These teachers are part of the Fulbright Teacher Exchange Program and they have a wide range of interests and experiences.  The orientation provided overviews of the Finnish K-12 and university systems – overall the Finnish education system is consistently ranked among the highest in the world.  The comparisons between the US and Finnish educational systems are too complicated to cover in one post – but I will try to identify a few highlights based on the orientation and my own observations.  The Finnish government provides free education to its citizens – so most schools in Finland would be considered ‘public’.  The public education system is administered at the national and community level and there appears to be a relatively standard curriculum for pre-primary (starts at age 6) and basic education (ages 7-15; 9 years of compulsory education – free school meals are also provided) with respect to overall learning objectives.  98% of all students attend public schools for the basic education.  In our equivalent to elementary school it’s not uncommon for teachers to stay with a class for several years – and there is broad integration of special needs students into regular classrooms.  As a student progresses to the equivalent of our middle and high schools they will encounter more specialized courses and teachers with subject matter expertise (e.g., foreign languages, science, math).

Students that complete basic education then go on to complete their upper secondary education (usually takes 3 years to complete).  There are two tracks: general upper secondary education or vocational education and training.  Students can move from one track to the other.  At the end of general upper secondary school, students take the Finnish matriculation examination.
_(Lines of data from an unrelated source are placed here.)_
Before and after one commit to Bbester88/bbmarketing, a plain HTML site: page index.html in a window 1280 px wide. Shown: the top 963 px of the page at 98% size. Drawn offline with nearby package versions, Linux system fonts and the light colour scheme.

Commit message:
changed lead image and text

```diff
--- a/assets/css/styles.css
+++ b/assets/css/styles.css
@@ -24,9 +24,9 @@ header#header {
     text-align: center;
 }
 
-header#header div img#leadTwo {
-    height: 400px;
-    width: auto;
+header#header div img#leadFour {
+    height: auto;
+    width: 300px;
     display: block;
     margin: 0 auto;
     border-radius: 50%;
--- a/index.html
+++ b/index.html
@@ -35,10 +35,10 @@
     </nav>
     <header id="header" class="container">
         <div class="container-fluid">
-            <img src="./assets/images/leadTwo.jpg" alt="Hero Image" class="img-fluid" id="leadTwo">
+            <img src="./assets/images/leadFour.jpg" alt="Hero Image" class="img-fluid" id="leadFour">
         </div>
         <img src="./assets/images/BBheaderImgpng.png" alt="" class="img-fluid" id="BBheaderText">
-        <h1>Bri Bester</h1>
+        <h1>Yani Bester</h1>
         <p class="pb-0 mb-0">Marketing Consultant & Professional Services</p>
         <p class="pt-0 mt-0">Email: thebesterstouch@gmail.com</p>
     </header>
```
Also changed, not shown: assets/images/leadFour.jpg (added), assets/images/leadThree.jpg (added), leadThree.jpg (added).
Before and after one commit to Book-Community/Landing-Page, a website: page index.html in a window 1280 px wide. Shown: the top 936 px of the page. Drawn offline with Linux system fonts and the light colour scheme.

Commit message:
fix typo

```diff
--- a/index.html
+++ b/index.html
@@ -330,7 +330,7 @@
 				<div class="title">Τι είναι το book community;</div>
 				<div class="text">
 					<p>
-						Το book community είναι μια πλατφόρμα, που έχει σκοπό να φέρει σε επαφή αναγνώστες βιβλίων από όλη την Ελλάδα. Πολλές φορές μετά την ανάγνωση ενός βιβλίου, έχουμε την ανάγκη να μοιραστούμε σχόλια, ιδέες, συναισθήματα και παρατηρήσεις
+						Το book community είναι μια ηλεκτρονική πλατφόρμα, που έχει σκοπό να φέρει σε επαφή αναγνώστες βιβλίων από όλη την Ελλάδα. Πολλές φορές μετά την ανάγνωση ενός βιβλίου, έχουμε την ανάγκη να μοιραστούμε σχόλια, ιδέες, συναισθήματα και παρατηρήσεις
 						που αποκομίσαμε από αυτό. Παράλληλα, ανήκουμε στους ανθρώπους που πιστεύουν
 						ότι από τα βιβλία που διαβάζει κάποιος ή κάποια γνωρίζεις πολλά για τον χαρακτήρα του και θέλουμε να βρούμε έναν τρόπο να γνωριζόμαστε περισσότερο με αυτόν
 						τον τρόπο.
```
Those who pass the examination are eligible to apply for further studies.

There are two general types of public universities in Finland: universities and universities of applied sciences.  Some of these schools (e.g., Haaga-Helia University of Applied Sciences) are considered private because they are under a foundation or another entity (vs. the local municipality).  Even though it is classified as private it still offers free tuition.  The universities of applied sciences do not offer doctoral degrees.

One thing we’ve quickly noted is that at least in the major cities like Helsinki and Kuopio there are no school buses.  Children of all ages are readily seen riding public transportation to get to school without any adult supervision.  Teachers are widely unionized and professional satisfaction seems high and burnout rates low.  The classrooms are informal – everyone including at the university level is addressed on a first name basis.  There is less reliance on test scores (other than the national matriculation exam) and the goal is to allow all students to become successful.  There is little reliance on student feedback – and all of the teachers have explained there are efforts to minimize grade inflation – grades equivalent to C’s are widely used.  Many programs, including K-12 teacher programs, are very competitive (more so than medical school).

The last day of the formal school year for graduating ‘seniors’ in their lukio (“high school”) is celebrated with penkkarit.  This event occurs before the matriculation exam and is celebrated by wearing masquerade type outfits.  They also perform skits, interrupt classes, etc to celebrate.  The day we visited the Sibelius Upper Secondary School their third-year students were celebrating penkkarit by wearing togas.